De Sousa is now the 8-13 odds-on favourite with William Hill whose spokesman, Jon Ivan-Duke, said: “De Sousa is in pole position for the title, but there appears to be very little interest among any of the top riders to chase the championship this year.”
As for de Sousa, he moved to within one of Moore – widely regarded as the world’s best jockey – when coming from last to first on the Mark Johnston-trained Martini Time to land the Cold Overton Nursery Handicap at Leicester.
The filly missed the break and appeared ill at ease in the early stages but she picked up in the second half of the seven-furlong contest and saw off the challenge of Hillside Dream to win by half a length.
“She’s a nice filly. That was good, she likes the ground and she’s tough,” said de Sousa whose thoughts then turned to his injured rival. “It’s very sad for Ryan. I just wish him all the very best and hope he recovers quickly and comes back safe.”
When asked if he now had a great chance of winning the title for the first time, he replied: “I hope so.” Those three words could not have been in starker response to similar questions earlier in the week when he suggested he was a 100-1 chance and denied that he intended to mount a serious challenge.
He then drew level with Moore 30 minutes later when completing a quick double on Potternello in the Gaulby Selling Stakes. The Mick Channon-trained filly travelled nicely before pulling four lengths clear. “They went a nice gallop. I went up and hit the front too soon but she kept up the gallop,” said the rider, whose treble came on the newcomer Rhythmical from the aforementioned Johnston’s Middleham yard.
With Moore expected to be sidelined until the autumn, it remains to be seen whether any Flat jockey will look to travel the length and breadth of the country in order to give chase to de Sousa in a championship that will now end on Qipco Champions Day at Ascot on October 17 rather than at Doncaster’s traditional season-ending finale three weeks later.

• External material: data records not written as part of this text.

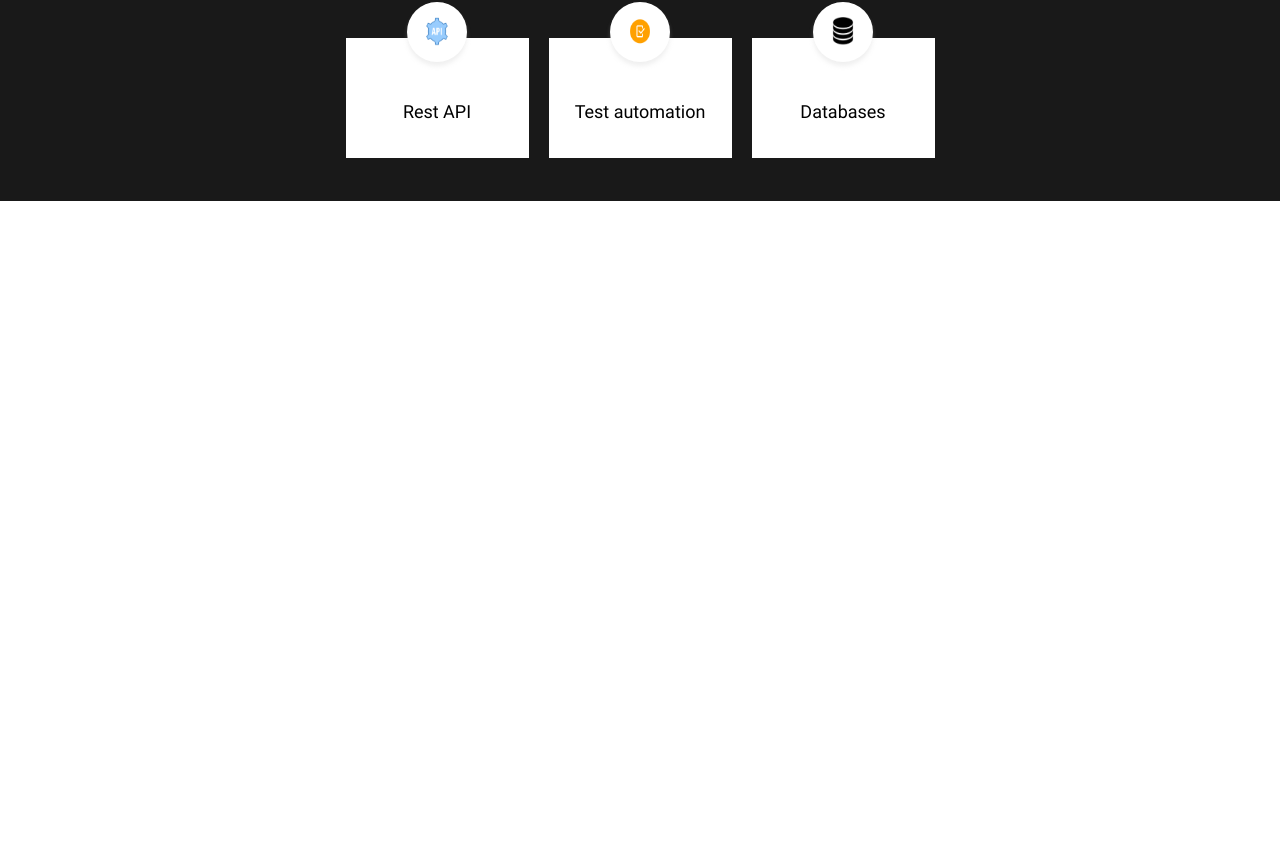
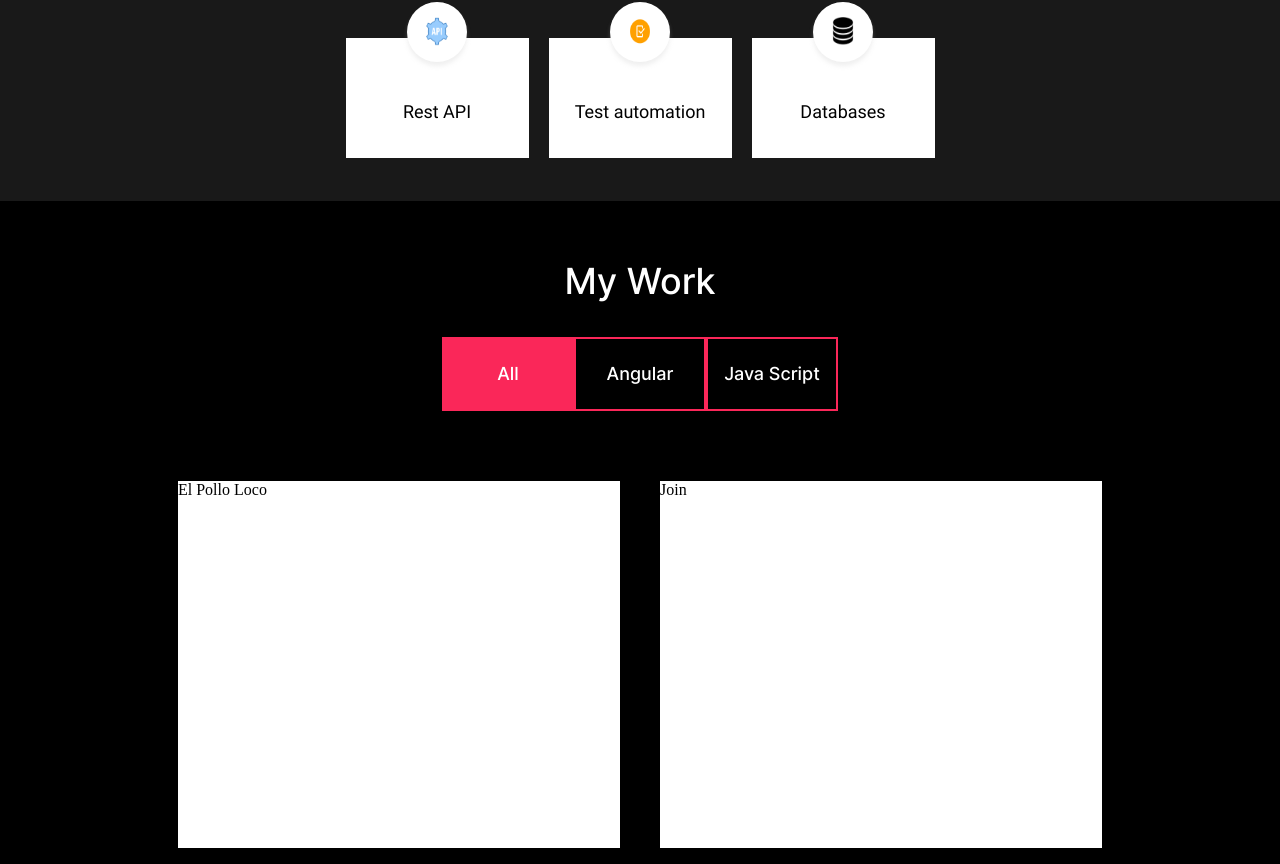
Before and after one commit to pozzandaniel/Portfolio, an Angular app: page / in a window 1280 px wide. Shown: the part 1376-2240 px from the top of the page. Before the commit the page ends 1577 px from the top, so only its background shows below. Built offline with nearby package versions, Linux system fonts and the light colour scheme.

Commit message:
started portfolio-component with toggle animation

```diff
--- a/src/app/app.component.html
+++ b/src/app/app.component.html
@@ -4,3 +4,4 @@
     <app-head-section></app-head-section>
 </div>
 <app-skills></app-skills>
+<app-portfolio></app-portfolio>
--- a/src/app/menu/menu.component.html
+++ b/src/app/menu/menu.component.html
@@ -2,8 +2,8 @@
 <nav>
     <img (mouseover)="purpleColor()" (mouseleave)="whiteColor()" class="logo" src="./assets/img/{{ img }}" alt="">
     <ul class="list-case">
-        <li>HOME</li>
-        <li>ABOUT</li>
-        <li>PORTFOLIO</li>
+        <li><a href="">HOME</a></li>
+        <li><a href="">ABOUT</a></li>
+        <li><a href="#portfolio">PORTFOLIO</a></li>
     </ul>
 </nav>
--- a/src/app/menu/menu.component.scss
+++ b/src/app/menu/menu.component.scss
@@ -13,21 +13,28 @@ nav{
     }
 
     .list-case{
-        color: white;
         padding-right: 120px;
         display: flex;
-        font-family: 'Inter';
-        font-weight: 500;
 
-        li{
+
+        li {
             list-style: none;
             margin-left: 15px;
             margin-right: 15px;
             cursor: pointer;
 
-            &:hover{
-                color: #fa2759;
+            a{
+                text-decoration: none;
+                color: white;
+                font-family: 'Inter';
+                font-weight: 500;
+
+                &:hover{
+                    color: #fa2759;
+                }
             }
+
+
         }
     }
 }
--- /dev/null
+++ b/src/app/portfolio/portfolio.component.html
@@ -0,0 +1,15 @@
+<div class="container" id="portfolio">
+    <p>My Work</p>
+    <div class="filter-box">
+        <div (click)="getAll()"  (click)="toggleAllIsActive()" [@toggle]="allIsActive" class="filter-element">All</div>
+        <div (click)="getAngular()" (click)="toggleAngularIsActive()" [@toggle]="angularIsActive" class="filter-element">Angular</div>
+        <div (click)="getJavascript()" (click)="toggleJavascriptIsActive()" [@toggle]="javascriptIsActive" class="filter-element">Java Script</div>
+    </div>
+    <div class="projects-box">
+        <div class="project-card" *ngIf="javascript" >{{ projects[0].title }}</div>
+        <div class="project-card" *ngIf="javascript">{{ projects[1].title }}</div>
+        <div class="project-card" *ngIf="angular">{{ projects[2].title }}</div>
+        <div class="project-card" *ngIf="angular">{{ projects[3].title }}</div>
+
+    </div>
+</div>
--- /dev/null
+++ b/src/app/portfolio/portfolio.component.scss
@@ -0,0 +1,56 @@
+.container{
+    // height: 777px;
+    padding-top: 60px;
+    padding-bottom: 60px;
+    width: 100%;
+    background-color: rgba(0, 0, 0, 1);
+    display: flex;
+    flex-direction: column;
+    align-items: center;
+    justify-content: center;
+
+    p{
+        margin-top: 0;
+        font-family: 'Inter';
+        font-weight: 500;
+        font-size: 36px;
+        line-height: 40px;
+        color: white;
+    }
+
+    .filter-box{
+        display: flex;
+        align-items: center;
+        justify-content: center;
+        margin-bottom: 50px;
+
+        .filter-element{
+            display: flex;
+            align-items: center;
+            justify-content: center;
+            width: 128px;
+            height: 70px;
+            border: 2px solid #FA2759;
+            font-family: 'Inter';
+            font-weight: 500;
+            font-size: 18px;
+            line-height: 20px;
+            color: white;
+            cursor: pointer;
+        }
+    }
+
+    .projects-box{
+        // width: 100%;
+        display: flex;
+        flex-wrap: wrap;
+        justify-content: center;
+        align-items: center;
+        .project-card{
+            background-color: white;
+            margin: 20px;
+            width: 442px;
+            height: 367px;
+        }
+    }
+}
--- /dev/null
+++ b/src/app/portfolio/portfolio.component.ts
@@ -0,0 +1,101 @@
+import { Component, OnInit } from '@angular/core';
+import { trigger, state, style, animate, transition } from '@angular/animations';
+
+@Component({
+  selector: 'app-portfolio',
+  templateUrl: './portfolio.component.html',
+  styleUrls: ['./portfolio.component.scss'],
+  animations: [
+    trigger('toggle', [
+
+      state('active', style({backgroundColor: '#FA2759'})),
+
+      state('inactive', style({backgroundColor: 'transparent'})),
+
+      transition('active <=> inactive', animate('100ms ease-in-out'))
+
+    ])
+  ],
+})
+
+
+export class PortfolioComponent implements OnInit {
+  elPolloLoco = new Project('El Pollo Loco', 'Javascript');
+  join = new Project('Join', 'Javascript');
+  ringOfFire = new Project('Ring Of Fire', 'Angular');
+  casual = new Project('Casual', 'Angular');
+  javascript:boolean = true;
+  angular:boolean = true;
+
+  ngOnInit(): void {
+  }
+
+  projects = [
+    this.elPolloLoco,
+    this.join,
+    this.ringOfFire,
+    this.casual
+  ]
+
+  allIsActive:string = 'active';
+  angularIsActive:string = 'inactive';
+  javascriptIsActive:string = 'inactive';
+
+
+  toggleAllIsActive(){
+    if(this.angularIsActive === 'active' || this.javascriptIsActive === 'active'){
+      this.allIsActive = 'active';
+      this.angularIsActive = 'inactive';
+      this.javascriptIsActive = 'inactive';
+    }
+
+  }
+
+  toggleAngularIsActive(){
+    this.angularIsActive = this.angularIsActive === 'inactive' ? 'active' : 'inactive';
+    this.javascriptIsActive = 'inactive';
+    if(this.angularIsActive === 'inactive'){
+      this.allIsActive = 'active';
+      this.getAll();
+    } else {
+      this.allIsActive = 'inactive';
+    }
+  }
+
+  toggleJavascriptIsActive(){
+    this.javascriptIsActive = this.javascriptIsActive === 'inactive' ? 'active' : 'inactive';
+    this.angularIsActive = 'inactive';
+    if(this.javascriptIsActive === 'inactive'){
+      this.allIsActive = 'active';
+      this.getAll();
+    } else {
+      this.allIsActive = 'inactive';
+    }
+  }
+
+  getJavascript(){
+    this.angular = false;
+    this.javascript = true;
+  }
+
+  getAngular(){
+    this.javascript = false;
+    this.angular = true;
+  }
+
+  getAll(){
+    this.javascript = true;
+    this.angular = true;
+  }
+
+}
+
+class Project {
+  title = '';
+  language = '';
+
+  constructor(title:string, language:string){
+    this.title = title;
+    this.language = language;
+  }
+}
--- a/src/app/skills/skills.component.html
+++ b/src/app/skills/skills.component.html
@@ -1,19 +1,19 @@
 <div id="skills-container">
     <p>MY Skills</p>
     <div class="skills-row">
-        <div *ngFor="let i of [0, 1, 2]" class="skill-box">
+        <div *ngFor="let i of [0 , 1, 2]" [@fadeInLeft]="'state === true'" class="skill-box">
+            <div class="logo-container" ><img src="./assets/img/icons/{{ logos[i] }}" alt=""></div>
+            <p>{{ skills[i] }}</p>
+        </div>
+    </div>
+    <div class="skills-row" >
+        <div *ngFor="let i of [3, 4, 5]"  class="skill-box">
             <div class="logo-container"><img src="./assets/img/icons/{{ logos[i] }}" alt=""></div>
             <p>{{ skills[i] }}</p>
         </div>
     </div>
     <div class="skills-row">
-        <div *ngFor="let i of [3, 4, 5]" class="skill-box">
-            <div class="logo-container"><img src="./assets/img/icons/{{ logos[i] }}" alt=""></div>
-            <p>{{ skills[i] }}</p>
-        </div>
-    </div>
-    <div class="skills-row">
-        <div *ngFor="let i of [6, 7, 8]" class="skill-box">
+        <div *ngFor="let i of [6, 7, 8]"  class="skill-box">
             <div class="logo-container"><img src="./assets/img/icons/{{ logos[i] }}" alt=""></div>
             <p>{{ skills[i] }}</p>
         </div>
--- a/src/app/skills/skills.component.ts
+++ b/src/app/skills/skills.component.ts
@@ -1,14 +1,32 @@
 import { Component, OnInit } from '@angular/core';
+import { trigger, state, style, animate, transition, query, animateChild, stagger, keyframes} from '@angular/animations';
+
+
+
+
+
+
 
 @Component({
   selector: 'app-skills',
   templateUrl: './skills.component.html',
-  styleUrls: ['./skills.component.scss']
+  styleUrls: ['./skills.component.scss'],
+  animations: [
+   trigger('fadeInLeft', [
+    transition(':enter', [
+      style({opacity:0, transform: 'translateX(-200px)'}), animate('1s', style({opacity:1, transform: 'translateX(0)'}))
+    ])
+   ])
+  ]
 })
 export class SkillsComponent implements OnInit {
   logos = ['js.png', 'angular.png', 'css.png', 'scrum.png', 'git.png', 'design.png', 'api.png', 'test-automation.png', 'databases.png'];
-  skills = ['JavaScript', 'Angular', 'HTML/CSS', 'SCRUM', 'Git', 'Design Thinking', 'Rest API', 'Test automation', 'Databases'];
-  constructor() { }
+  skills =  ['JavaScript', 'Angular', 'HTML/CSS', 'SCRUM', 'Git', 'Design Thinking', 'Rest API', 'Test automation', 'Databases'];
+  public state = false;
+  constructor() {
+
+
+  }
 
   ngOnInit(): void {
   }
```
Also changed, not shown: src/app/app.module.ts (+6 -3 lines), 1 other file (tests, documents, lock files or other folders).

This move, a sop to pique the interest of the very top jockeys before international commitments like the Breeders’ Cup and Melbourne Cup, appears not to have had the desired effect, hence why the title is already Silvestre de Sousa’s to lose with three months to go.